> **Raw data**:
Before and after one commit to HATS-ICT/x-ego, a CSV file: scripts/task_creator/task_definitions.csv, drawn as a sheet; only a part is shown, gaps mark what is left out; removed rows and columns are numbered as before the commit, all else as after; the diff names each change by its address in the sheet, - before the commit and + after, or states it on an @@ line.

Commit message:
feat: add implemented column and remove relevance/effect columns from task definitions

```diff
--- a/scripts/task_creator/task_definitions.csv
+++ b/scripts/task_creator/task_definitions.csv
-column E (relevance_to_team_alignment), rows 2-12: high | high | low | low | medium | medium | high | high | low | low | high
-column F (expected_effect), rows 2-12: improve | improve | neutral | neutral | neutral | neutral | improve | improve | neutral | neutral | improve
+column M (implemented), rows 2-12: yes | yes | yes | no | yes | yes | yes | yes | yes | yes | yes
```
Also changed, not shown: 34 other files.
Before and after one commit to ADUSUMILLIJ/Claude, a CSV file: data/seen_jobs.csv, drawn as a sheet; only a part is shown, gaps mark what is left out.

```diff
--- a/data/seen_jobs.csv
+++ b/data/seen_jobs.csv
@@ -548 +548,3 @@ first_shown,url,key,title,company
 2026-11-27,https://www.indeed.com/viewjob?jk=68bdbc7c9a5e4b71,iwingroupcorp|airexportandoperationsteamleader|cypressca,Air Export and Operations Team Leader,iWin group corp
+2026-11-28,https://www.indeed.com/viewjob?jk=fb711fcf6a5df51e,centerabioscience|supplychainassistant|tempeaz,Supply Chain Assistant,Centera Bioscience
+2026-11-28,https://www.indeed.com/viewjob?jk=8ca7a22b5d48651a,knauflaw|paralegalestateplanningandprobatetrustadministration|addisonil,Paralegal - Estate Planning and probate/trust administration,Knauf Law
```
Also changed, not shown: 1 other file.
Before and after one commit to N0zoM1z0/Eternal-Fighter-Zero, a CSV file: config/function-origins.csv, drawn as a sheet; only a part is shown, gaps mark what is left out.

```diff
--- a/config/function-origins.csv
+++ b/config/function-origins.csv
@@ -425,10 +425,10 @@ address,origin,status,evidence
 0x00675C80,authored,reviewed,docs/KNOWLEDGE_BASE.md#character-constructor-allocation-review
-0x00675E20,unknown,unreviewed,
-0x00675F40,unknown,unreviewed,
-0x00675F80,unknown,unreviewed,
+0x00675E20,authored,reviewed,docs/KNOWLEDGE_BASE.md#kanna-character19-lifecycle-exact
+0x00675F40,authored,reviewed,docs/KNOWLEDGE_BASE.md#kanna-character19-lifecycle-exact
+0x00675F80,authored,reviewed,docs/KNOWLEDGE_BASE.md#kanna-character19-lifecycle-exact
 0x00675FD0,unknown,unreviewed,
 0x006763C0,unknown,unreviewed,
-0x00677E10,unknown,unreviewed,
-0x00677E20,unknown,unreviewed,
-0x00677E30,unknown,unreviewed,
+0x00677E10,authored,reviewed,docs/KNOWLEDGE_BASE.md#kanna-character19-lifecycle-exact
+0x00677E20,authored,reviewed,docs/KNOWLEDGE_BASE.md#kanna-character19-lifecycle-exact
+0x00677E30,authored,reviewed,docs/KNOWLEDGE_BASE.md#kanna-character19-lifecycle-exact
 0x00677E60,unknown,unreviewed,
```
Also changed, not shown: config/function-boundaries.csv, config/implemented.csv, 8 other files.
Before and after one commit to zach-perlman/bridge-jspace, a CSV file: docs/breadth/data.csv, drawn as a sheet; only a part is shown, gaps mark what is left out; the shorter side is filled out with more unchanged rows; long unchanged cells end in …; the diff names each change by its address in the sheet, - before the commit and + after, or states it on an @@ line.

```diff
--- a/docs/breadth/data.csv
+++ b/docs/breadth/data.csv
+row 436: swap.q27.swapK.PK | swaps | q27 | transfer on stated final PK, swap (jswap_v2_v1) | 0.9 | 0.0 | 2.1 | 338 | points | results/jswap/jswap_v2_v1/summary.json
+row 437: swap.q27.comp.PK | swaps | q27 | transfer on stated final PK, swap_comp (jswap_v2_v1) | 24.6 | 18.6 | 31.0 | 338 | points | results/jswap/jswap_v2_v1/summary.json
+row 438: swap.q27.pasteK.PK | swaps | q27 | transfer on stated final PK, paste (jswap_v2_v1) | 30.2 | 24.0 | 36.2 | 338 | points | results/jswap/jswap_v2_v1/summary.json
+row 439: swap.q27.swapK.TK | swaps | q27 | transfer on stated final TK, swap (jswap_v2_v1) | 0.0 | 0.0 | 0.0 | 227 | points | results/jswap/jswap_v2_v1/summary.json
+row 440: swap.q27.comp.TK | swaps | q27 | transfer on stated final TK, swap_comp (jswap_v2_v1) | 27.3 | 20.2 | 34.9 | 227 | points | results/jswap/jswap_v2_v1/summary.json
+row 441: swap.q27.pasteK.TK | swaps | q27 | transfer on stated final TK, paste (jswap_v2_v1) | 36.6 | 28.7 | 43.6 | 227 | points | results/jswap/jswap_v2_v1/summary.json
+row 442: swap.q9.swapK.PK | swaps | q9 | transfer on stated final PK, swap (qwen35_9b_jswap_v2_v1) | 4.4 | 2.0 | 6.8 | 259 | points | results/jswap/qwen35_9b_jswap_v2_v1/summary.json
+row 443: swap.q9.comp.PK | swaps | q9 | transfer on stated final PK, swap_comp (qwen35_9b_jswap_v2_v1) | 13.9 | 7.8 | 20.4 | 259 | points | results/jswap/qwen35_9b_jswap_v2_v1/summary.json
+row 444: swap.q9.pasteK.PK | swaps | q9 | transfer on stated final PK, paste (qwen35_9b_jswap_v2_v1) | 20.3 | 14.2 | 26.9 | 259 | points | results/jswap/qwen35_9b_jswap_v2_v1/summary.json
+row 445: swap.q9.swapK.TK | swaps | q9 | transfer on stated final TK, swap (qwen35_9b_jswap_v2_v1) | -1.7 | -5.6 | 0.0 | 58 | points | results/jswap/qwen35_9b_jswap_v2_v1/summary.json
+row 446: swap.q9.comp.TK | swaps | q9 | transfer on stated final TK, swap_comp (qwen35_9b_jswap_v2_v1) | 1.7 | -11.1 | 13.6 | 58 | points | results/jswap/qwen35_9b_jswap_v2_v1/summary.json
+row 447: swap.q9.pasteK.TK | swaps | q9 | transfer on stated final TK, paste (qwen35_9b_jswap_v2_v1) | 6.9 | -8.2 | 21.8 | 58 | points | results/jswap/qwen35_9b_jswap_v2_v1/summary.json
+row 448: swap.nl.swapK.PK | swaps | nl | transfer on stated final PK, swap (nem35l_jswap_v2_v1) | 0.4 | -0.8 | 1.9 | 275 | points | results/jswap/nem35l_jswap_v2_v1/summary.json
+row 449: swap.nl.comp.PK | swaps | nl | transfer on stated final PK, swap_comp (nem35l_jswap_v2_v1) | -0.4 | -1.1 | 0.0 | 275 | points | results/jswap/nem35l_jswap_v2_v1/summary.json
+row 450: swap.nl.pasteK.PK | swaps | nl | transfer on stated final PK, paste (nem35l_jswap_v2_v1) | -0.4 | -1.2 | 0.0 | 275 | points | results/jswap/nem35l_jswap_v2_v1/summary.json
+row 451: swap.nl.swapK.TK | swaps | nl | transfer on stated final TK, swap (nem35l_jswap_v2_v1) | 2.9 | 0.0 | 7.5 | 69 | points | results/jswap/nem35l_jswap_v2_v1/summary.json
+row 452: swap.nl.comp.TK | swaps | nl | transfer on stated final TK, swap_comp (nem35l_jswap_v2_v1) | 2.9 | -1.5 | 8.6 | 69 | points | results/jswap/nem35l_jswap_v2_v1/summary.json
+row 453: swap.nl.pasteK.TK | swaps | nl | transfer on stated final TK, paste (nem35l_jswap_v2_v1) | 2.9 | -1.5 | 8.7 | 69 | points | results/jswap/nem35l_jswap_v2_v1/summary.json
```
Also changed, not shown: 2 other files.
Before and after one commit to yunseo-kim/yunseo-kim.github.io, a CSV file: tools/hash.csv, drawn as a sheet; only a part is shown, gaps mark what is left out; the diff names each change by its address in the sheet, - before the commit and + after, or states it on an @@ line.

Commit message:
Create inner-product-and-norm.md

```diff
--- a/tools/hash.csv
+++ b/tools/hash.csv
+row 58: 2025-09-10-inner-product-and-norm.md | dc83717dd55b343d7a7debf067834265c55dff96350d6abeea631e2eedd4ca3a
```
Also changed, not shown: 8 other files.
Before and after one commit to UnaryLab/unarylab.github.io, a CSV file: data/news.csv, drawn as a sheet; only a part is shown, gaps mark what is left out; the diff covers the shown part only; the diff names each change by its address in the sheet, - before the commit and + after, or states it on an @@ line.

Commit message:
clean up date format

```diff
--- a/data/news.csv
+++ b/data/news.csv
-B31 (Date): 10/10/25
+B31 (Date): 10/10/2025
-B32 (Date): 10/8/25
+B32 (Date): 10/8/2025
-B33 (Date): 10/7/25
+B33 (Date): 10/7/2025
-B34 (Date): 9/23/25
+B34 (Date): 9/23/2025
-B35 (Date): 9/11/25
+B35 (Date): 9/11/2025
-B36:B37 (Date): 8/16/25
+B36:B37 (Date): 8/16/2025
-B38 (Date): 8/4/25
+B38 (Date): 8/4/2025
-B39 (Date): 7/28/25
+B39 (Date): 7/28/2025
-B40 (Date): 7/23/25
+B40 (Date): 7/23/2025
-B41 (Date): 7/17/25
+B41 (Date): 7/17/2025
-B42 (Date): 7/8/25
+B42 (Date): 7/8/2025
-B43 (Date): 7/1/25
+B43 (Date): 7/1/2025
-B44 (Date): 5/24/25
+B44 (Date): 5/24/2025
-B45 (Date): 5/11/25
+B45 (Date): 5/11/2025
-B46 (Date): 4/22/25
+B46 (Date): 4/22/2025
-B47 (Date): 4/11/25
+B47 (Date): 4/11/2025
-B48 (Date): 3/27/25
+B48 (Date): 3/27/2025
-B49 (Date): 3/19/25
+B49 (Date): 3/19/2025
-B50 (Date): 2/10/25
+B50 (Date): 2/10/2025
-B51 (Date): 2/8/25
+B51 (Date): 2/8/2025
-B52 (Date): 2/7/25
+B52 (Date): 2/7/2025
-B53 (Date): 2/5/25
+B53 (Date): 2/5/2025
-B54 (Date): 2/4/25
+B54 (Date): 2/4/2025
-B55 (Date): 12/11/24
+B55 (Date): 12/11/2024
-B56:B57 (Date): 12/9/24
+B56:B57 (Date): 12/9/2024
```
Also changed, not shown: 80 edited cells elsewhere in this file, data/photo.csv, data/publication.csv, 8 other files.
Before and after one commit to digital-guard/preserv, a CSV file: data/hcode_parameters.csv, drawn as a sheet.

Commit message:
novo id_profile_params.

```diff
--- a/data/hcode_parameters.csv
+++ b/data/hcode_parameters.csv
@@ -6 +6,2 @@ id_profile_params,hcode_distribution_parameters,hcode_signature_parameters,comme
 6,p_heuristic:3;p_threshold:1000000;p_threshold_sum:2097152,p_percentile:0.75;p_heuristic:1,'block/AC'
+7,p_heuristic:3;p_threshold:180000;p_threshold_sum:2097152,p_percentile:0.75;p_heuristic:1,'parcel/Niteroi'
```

> **What is expected**: Working through the records, copy each line in which the word "authored" appears.

> **Your response**:
 0x00675C80,authored,reviewed,docs/KNOWLEDGE_BASE.md#character-constructor-allocation-review
+0x00675E20,authored,reviewed,docs/KNOWLEDGE_BASE.md#kanna-character19-lifecycle-exact
+0x00675F40,authored,reviewed,docs/KNOWLEDGE_BASE.md#kanna-character19-lifecycle-exact
+0x00675F80,authored,reviewed,docs/KNOWLEDGE_BASE.md#kanna-character19-lifecycle-exact
+0x00677E10,authored,reviewed,docs/KNOWLEDGE_BASE.md#kanna-character19-lifecycle-exact
+0x00677E20,authored,reviewed,docs/KNOWLEDGE_BASE.md#kanna-character19-lifecycle-exact
+0x00677E30,authored,reviewed,docs/KNOWLEDGE_BASE.md#kanna-character19-lifecycle-exact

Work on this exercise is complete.